Football players in Tennessee led parents and fans in a post-game prayer after a school district in the state was told that its teachers, coaches and staff are forbidden to do such.
According to WZTV, the Putnam County Schools (PCS) was forced to impose a rule that prohibits school staff from leading a prayer following a letter from the Americans United for Separation of Church and State, sharing about incidents of prayers and proselytizing at events in schools.
PCS then explained its position to Fox 17.
“As a district, we absolutely understand the importance of prayer in the lives of our students, faculty, and staff members. We support the right of students to participate in and lead spontaneous prayers. That right is and will continue to be protected. We also understand that faculty and staff members can not lead or participate in the spontaneous student-led prayers.”
In this regard, the players of Upperman High School and Stone Memorial High School decided to lead the prayers themselves after their game last week. They were joined by some parents who gathered around to pray with them.
The fans were moved and commended them for the action.
“Satan’s power was defeated tonight, as the threat of a legal action to forbid prayer after the game was overwhelmed by player lead prayer supported by parents and fans in solidarity on Overall Field. God bless the Baxter and Stone players for their faith and courage,” Bob Vick wrote on Facebook, captured by The Blaze.
According to Pew Research Center, major laws against religious activities in schools began when the Supreme Court ruled in the 1962 Engel v. Vitale case that a school-sponsored prayer violates the establishment clause of the First Amendment.
In June 1963, Bible reading was also banned when the Court upheld in “School District of Abington Township v. Schempp” case that doing such in public schools is unconstitutional.
In 1992’s Lee v. Weisman case, the highest court forbade clergies to conduct prayers in school ceremonies.
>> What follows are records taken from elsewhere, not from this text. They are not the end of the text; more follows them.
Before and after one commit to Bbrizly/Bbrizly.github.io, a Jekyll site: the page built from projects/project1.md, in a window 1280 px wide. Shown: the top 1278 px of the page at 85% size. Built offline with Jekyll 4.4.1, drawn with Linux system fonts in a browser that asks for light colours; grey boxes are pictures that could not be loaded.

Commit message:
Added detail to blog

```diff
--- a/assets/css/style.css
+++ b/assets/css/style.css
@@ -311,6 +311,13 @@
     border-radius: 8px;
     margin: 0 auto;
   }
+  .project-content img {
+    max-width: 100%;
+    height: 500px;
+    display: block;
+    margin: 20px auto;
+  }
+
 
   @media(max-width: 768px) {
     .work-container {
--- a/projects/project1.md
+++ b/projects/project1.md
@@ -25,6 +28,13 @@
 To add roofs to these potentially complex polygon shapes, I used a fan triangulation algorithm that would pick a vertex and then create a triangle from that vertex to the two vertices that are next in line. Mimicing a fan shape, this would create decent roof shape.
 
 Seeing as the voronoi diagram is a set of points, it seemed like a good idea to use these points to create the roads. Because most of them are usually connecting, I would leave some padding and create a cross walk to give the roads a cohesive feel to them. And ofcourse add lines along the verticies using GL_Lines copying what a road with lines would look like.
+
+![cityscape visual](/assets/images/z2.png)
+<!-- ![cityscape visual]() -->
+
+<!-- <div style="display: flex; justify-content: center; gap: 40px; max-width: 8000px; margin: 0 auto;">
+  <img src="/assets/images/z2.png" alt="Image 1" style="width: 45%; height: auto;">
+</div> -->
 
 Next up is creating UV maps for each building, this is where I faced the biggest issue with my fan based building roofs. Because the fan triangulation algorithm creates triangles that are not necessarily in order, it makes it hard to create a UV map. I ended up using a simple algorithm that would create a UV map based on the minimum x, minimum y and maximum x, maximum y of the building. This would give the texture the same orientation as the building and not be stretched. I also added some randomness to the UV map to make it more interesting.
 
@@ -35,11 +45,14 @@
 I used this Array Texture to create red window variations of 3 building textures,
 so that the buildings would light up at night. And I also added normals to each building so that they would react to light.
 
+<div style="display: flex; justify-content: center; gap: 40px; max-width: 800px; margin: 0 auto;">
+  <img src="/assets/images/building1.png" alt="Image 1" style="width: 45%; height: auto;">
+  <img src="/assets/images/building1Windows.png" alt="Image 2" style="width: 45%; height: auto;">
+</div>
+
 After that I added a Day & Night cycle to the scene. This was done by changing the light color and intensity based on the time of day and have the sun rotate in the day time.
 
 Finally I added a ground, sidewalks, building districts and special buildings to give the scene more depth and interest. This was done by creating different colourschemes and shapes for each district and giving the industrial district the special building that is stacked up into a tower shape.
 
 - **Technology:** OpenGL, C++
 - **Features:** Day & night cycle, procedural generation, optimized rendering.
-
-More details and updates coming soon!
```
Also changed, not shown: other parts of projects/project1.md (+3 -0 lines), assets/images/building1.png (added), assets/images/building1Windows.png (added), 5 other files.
In the 5-4 ruling, Justice Anthony M. Kennedy contended that composing “official prayers for any group of the American people to recite as a part of a religious program carried out by the government” is not part of the latter’s business. He also noted the possibility of psychological coercion in such action.
The decision was said to have surprised many. Justice Antonin Scalia, who dissented the majority’s opinion alongside Chief Justice William H. Rehnquist, Justices Byron R. White and Clarence Thomas, described it as a rejection of history and tradition, favoring “the changeable philosophical predilections of the Justices of this Court.”
Further, in the “Santa Fe Independent School District v. Jane Doe case in June 2000, the Supreme Court prohibited student-led prayers before football games in high school. In the 6-3 decision, Justice John Paul Stevens ruled that such move conveys that unbelievers are “outsiders.”
“We recognize the important role that public worship plays in many communities, as well as the sincere desire to include public prayer as a part of various occasions so as to mark those occasions’ significance. But such religious activity in public schools, as elsewhere, must comport with the 1st Amendment,” he said at the time.
Stevens was supported by Justices Ruth Bader Ginsburg, Sandra Day O’Connor, Stephen G. Breyer, David H. Souter and Kennedy.